START ENTRIES PROVIDED

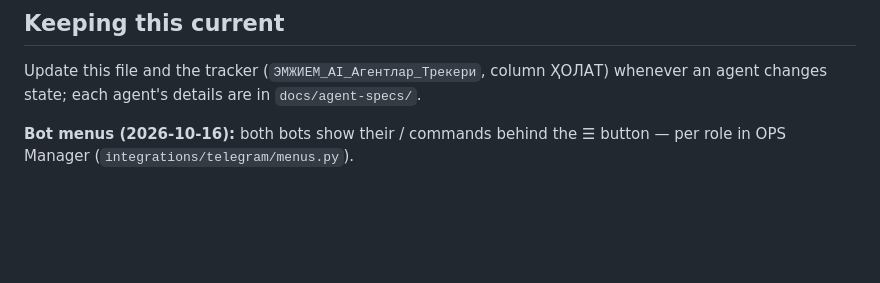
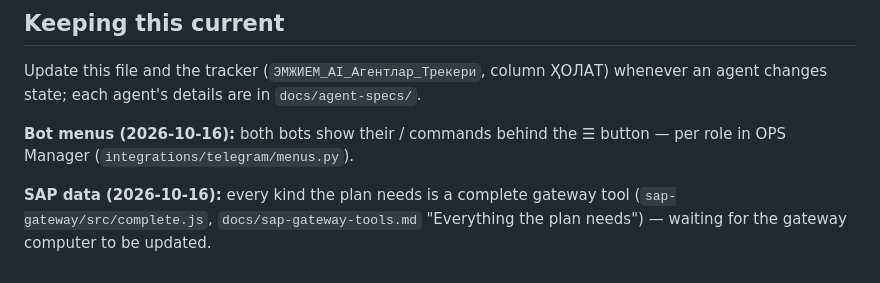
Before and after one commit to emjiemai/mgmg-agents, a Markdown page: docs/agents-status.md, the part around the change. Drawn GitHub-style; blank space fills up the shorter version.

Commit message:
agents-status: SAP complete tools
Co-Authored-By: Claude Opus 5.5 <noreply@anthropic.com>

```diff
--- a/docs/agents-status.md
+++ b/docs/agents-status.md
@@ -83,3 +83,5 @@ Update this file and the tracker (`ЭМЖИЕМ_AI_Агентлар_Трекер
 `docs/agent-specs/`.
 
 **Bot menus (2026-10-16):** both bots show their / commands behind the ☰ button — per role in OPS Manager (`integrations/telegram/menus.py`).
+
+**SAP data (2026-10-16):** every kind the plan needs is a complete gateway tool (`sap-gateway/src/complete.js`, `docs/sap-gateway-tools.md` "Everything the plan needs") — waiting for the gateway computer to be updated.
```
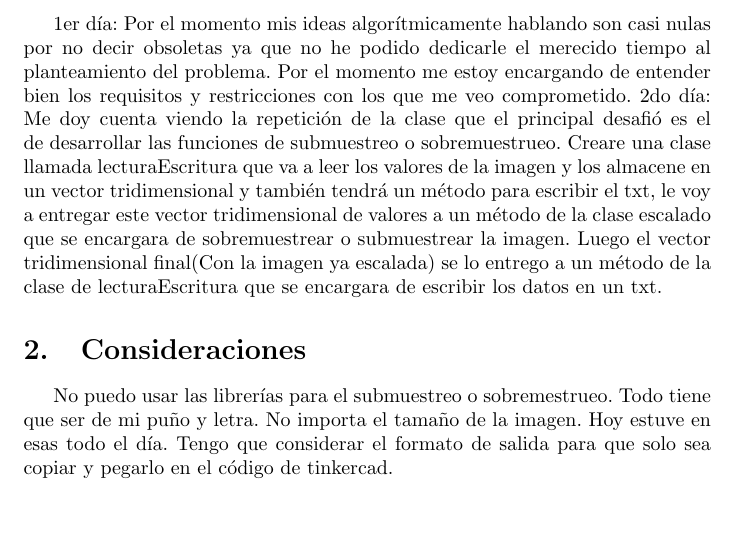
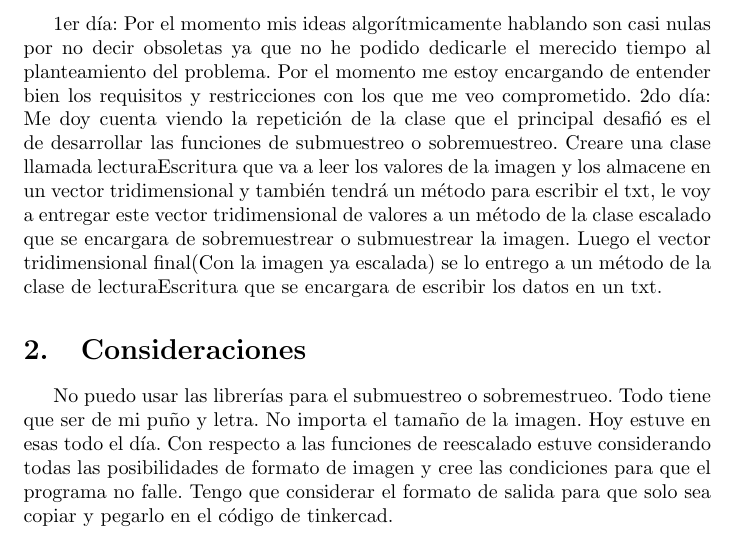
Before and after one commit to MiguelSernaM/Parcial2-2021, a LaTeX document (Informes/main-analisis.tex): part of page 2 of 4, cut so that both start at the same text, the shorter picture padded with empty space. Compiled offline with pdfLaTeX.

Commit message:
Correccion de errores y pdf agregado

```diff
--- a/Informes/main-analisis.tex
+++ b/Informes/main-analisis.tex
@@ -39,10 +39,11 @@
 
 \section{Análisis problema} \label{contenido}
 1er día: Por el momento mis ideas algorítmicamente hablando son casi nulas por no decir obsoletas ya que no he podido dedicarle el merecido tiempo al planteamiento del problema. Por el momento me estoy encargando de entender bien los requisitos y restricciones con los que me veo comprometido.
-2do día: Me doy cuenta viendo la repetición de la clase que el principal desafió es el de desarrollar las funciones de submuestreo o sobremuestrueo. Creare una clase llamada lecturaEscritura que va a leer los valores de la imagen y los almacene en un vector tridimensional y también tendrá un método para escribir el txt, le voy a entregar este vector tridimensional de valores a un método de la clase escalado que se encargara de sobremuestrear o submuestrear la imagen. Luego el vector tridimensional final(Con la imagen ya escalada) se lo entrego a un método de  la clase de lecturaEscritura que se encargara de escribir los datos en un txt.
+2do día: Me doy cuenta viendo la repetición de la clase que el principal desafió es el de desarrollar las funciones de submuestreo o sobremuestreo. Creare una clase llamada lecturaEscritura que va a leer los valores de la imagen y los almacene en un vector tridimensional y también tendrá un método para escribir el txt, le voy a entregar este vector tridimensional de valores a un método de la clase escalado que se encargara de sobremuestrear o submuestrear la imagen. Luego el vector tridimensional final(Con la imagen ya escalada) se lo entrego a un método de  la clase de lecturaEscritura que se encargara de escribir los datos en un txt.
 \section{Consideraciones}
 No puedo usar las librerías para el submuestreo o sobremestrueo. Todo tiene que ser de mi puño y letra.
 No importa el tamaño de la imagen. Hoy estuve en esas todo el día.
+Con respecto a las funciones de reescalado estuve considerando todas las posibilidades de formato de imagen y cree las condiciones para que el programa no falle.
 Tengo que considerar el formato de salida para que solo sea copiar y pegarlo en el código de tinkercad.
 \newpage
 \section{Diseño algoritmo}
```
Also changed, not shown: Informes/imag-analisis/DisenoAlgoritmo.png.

END ENTRIES PROVIDED
START ENTRIES PROVIDED

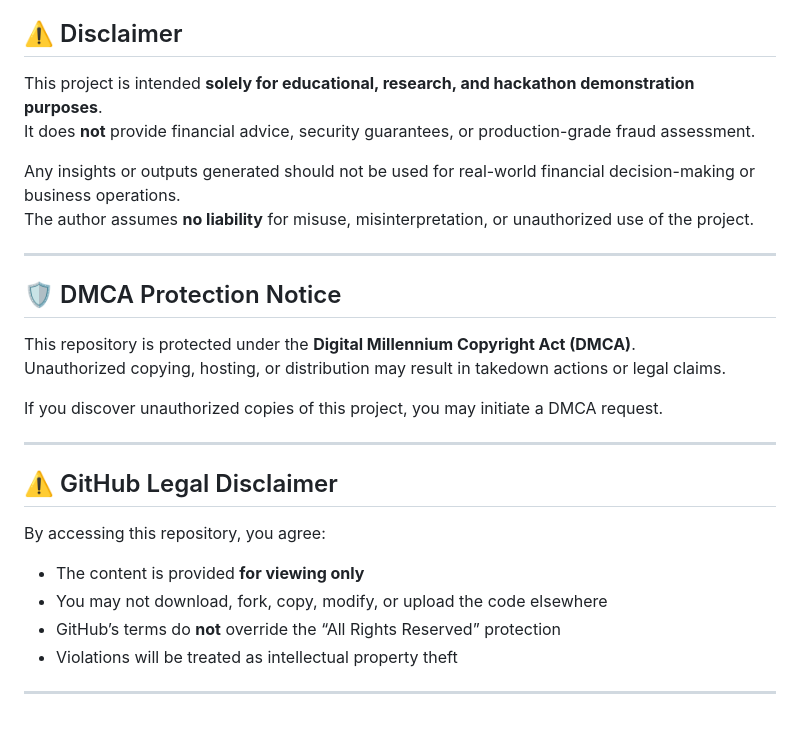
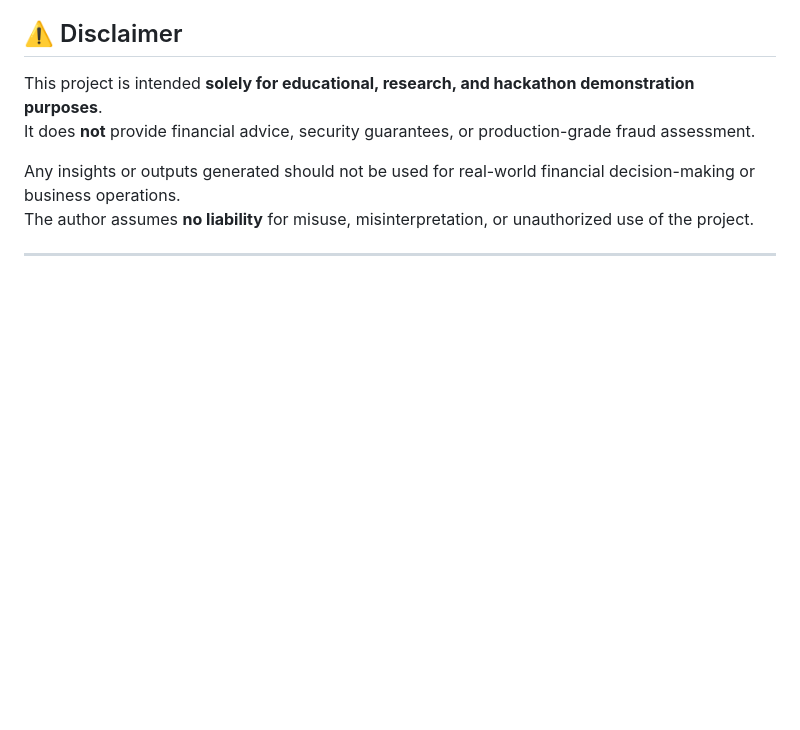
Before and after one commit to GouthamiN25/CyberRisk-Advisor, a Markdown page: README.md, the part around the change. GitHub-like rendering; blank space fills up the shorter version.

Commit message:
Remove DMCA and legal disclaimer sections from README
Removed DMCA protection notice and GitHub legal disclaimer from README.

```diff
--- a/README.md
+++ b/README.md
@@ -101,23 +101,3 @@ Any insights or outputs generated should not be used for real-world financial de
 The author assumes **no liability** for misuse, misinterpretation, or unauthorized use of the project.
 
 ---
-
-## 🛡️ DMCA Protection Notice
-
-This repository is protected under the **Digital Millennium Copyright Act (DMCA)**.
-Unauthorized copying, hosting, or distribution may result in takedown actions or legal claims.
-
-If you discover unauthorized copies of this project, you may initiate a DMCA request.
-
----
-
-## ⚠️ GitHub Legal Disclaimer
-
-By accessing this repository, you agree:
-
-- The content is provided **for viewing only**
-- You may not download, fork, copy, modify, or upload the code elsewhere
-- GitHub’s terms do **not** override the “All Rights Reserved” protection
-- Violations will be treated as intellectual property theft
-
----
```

END ENTRIES PROVIDED
START ENTRIES PROVIDED

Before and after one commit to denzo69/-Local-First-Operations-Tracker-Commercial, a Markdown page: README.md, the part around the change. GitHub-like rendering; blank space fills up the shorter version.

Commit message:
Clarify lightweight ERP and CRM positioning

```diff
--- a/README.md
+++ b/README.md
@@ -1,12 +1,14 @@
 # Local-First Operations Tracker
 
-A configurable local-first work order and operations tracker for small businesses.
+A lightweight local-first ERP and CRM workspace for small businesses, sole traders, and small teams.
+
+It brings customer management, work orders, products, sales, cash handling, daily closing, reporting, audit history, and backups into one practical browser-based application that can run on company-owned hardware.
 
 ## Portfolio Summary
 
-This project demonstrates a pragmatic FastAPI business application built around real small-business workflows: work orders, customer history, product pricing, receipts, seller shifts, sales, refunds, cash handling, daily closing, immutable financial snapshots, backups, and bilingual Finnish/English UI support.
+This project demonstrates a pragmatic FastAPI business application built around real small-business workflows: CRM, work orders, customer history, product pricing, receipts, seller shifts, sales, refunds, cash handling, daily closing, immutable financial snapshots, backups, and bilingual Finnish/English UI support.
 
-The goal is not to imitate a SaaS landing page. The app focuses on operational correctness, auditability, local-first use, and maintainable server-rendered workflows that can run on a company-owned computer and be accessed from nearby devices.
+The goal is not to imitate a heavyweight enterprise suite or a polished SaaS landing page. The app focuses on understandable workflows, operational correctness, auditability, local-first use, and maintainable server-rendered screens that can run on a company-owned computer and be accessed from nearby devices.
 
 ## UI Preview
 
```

END ENTRIES PROVIDED

» TASK TO CARRY OUT
Please copy every line of the data that carries the string "docs".

» OUTPUT FOR THIS TASK
Before and after one commit to emjiemai/mgmg-agents, a Markdown page: docs/agents-status.md, the part around the change. Drawn GitHub-style; blank space fills up the shorter version.
--- a/docs/agents-status.md
+++ b/docs/agents-status.md
 `docs/agent-specs/`.
+**SAP data (2026-10-16):** every kind the plan needs is a complete gateway tool (`sap-gateway/src/complete.js`, `docs/sap-gateway-tools.md` "Everything the plan needs") — waiting for the gateway computer to be updated.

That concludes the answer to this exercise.